Assignment:
Your copy should match the entries exactly, with no images carried over.

Records to process section start

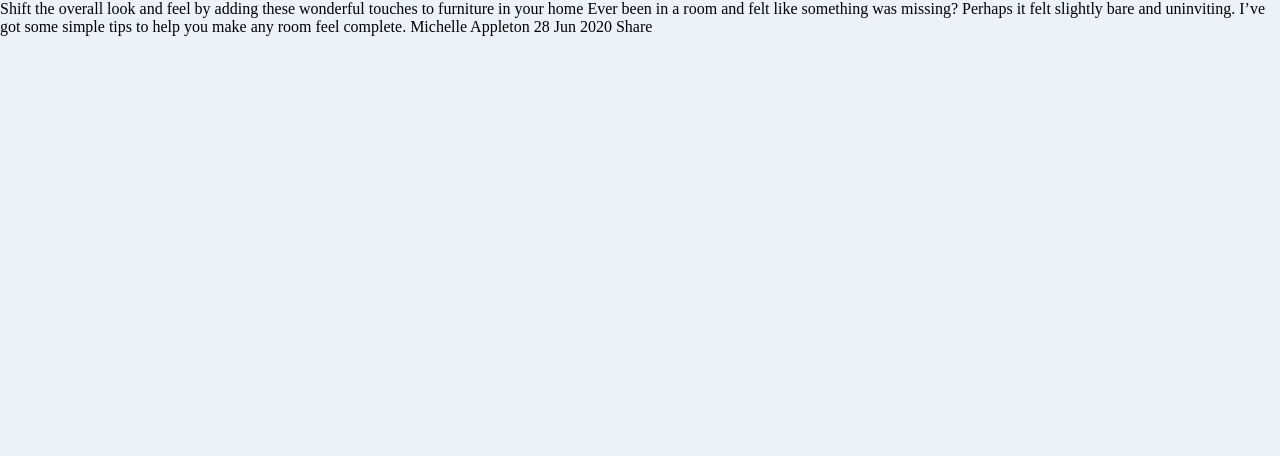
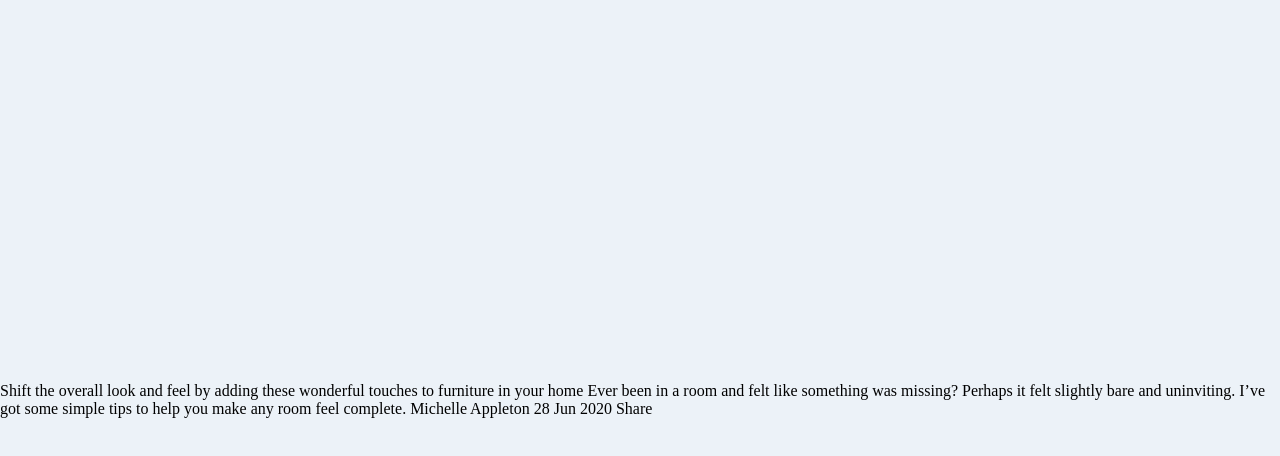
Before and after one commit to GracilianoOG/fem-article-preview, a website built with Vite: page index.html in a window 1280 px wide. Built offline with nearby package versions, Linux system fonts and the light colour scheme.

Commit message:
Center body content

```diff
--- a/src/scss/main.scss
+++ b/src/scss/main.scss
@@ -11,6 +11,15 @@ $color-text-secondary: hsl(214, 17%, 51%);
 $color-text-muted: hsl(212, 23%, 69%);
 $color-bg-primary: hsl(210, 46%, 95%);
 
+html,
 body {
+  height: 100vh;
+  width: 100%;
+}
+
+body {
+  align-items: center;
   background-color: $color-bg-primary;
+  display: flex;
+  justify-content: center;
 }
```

Records to process section end

Your response:
Before and after one commit to GracilianoOG/fem-article-preview, a website built with Vite: page index.html in a window 1280 px wide. Built offline with nearby package versions, Linux system fonts and the light colour scheme.

Commit message:
Center body content

```diff
--- a/src/scss/main.scss
+++ b/src/scss/main.scss
@@ -11,6 +11,15 @@ $color-text-secondary: hsl(214, 17%, 51%);
 $color-text-muted: hsl(212, 23%, 69%);
 $color-bg-primary: hsl(210, 46%, 95%);
 
+html,
 body {
+  height: 100vh;
+  width: 100%;
+}
+
+body {
+  align-items: center;
   background-color: $color-bg-primary;
+  display: flex;
+  justify-content: center;
 }
```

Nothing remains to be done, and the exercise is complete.